The Rochester School District has already started handing out condoms -- students there can get up to 10 a day for free.
Now Buffalo Public Schools are considering starting a similar program for high schoolers.
In a study released last September, more than half of Buffalo High Schoolers admitted to having sex.
Buffalo has a high teen pregnancy and STD rate. One zip code had more than 600 pregnant teenagers between 2008 and 2010.
The Buffalo Public High School Associate Superintendent calls Rochester's decision to hand out condoms "courageous." He says that is a possibility here in Buffalo.
Dr. Will Keresztes says "It's not enough just to provide access to contraception. We need to deliver high quality education as well and we need to experts to help guide us."
The Buffalo Common Council President says while something needs to be done, he is not sure handing out condoms inside school is the best idea.
Richard Fontana says "I think that sends the wrong message within the learning environment, I think if they work with community partners there maybe a way to go.
Keresztes says while they are not partnered with organizations right now, that is what teenagers rely on, and it is not working.
If Buffalo schools develop a plan to hand out condoms, Keresztes says the district would talk to families.
In Rochester, parents have the ability to sign an opt-out form, removing students from the program.
The Erie County Department of Health emphasizes that research shows if teens feel like they can talk to parents about these issues, they are less likely to contract an STD or get pregnant.
Viewers have been voicing their opinions online.
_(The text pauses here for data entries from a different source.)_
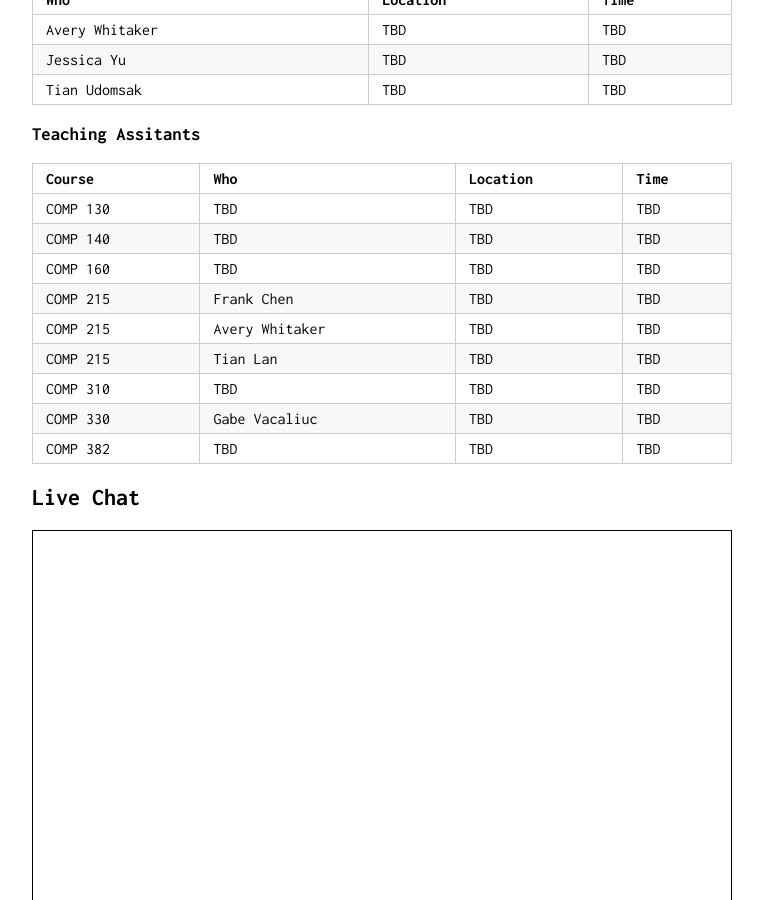
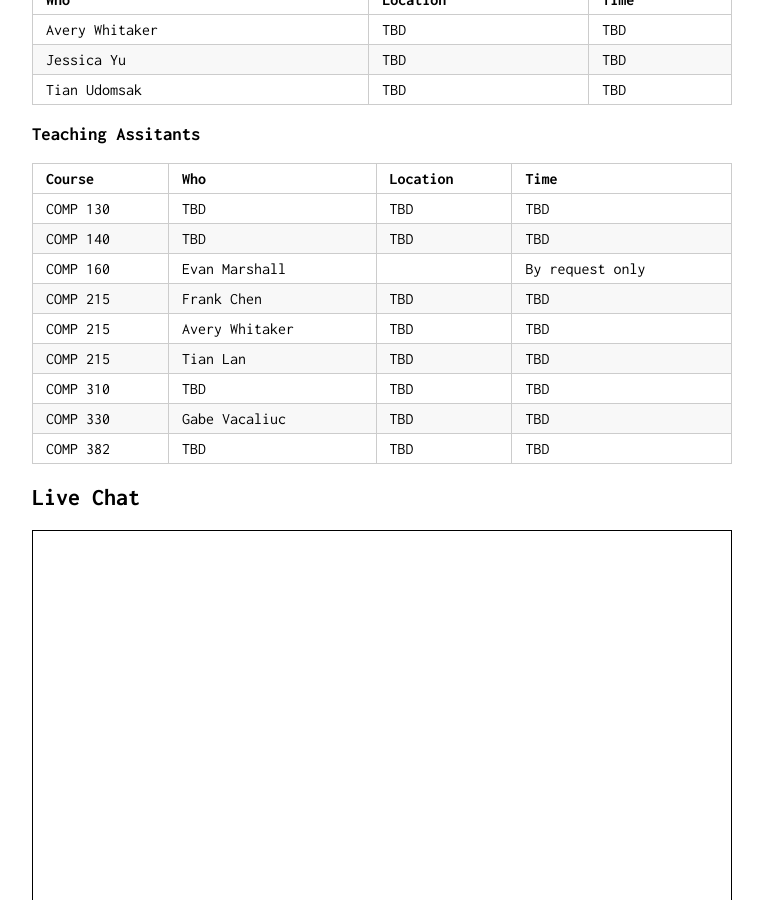
Before and after one commit to Avery-Whitaker/hanszen.tech, a Jekyll site: the page built from index.md, in a window 1280 px wide and 900 px high, scrolled down 357 px. Shown: the whole window, without its empty margins (258-1021 px from the left). Built offline with Jekyll 4.4.1, drawn with Linux system fonts in a browser that asks for light colours; a script that is not in the unit is left out; our own code applies the rules of GitHub Pages for plain Markdown files.

Commit message:
Update index.md

```diff
--- a/index.md
+++ b/index.md
@@ -22,7 +22,7 @@ Course   | Who        |Location | Time
 ---------|------------|---------|--------
 COMP 130 | TBD | TBD | TBD
 COMP 140 | TBD    | TBD | TBD
-COMP 160 | TBD | TBD | TBD
+COMP 160 | Evan Marshall |  | By request only
 COMP 215 | Frank Chen   | TBD | TBD
 COMP 215 | Avery Whitaker | TBD | TBD
 COMP 215 | Tian Lan | TBD | TBD
```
Duane writes "by handing out condoms, they are just encouraging the students to have sex."
Matthew says "kids are going to have sex no matter what. Why not give them condoms so that way they can be safe, and not end up with a child when most of them are still children themselves."
Dane wrote "schools should probably be passing out more books, pencils and calculators, instead of condoms."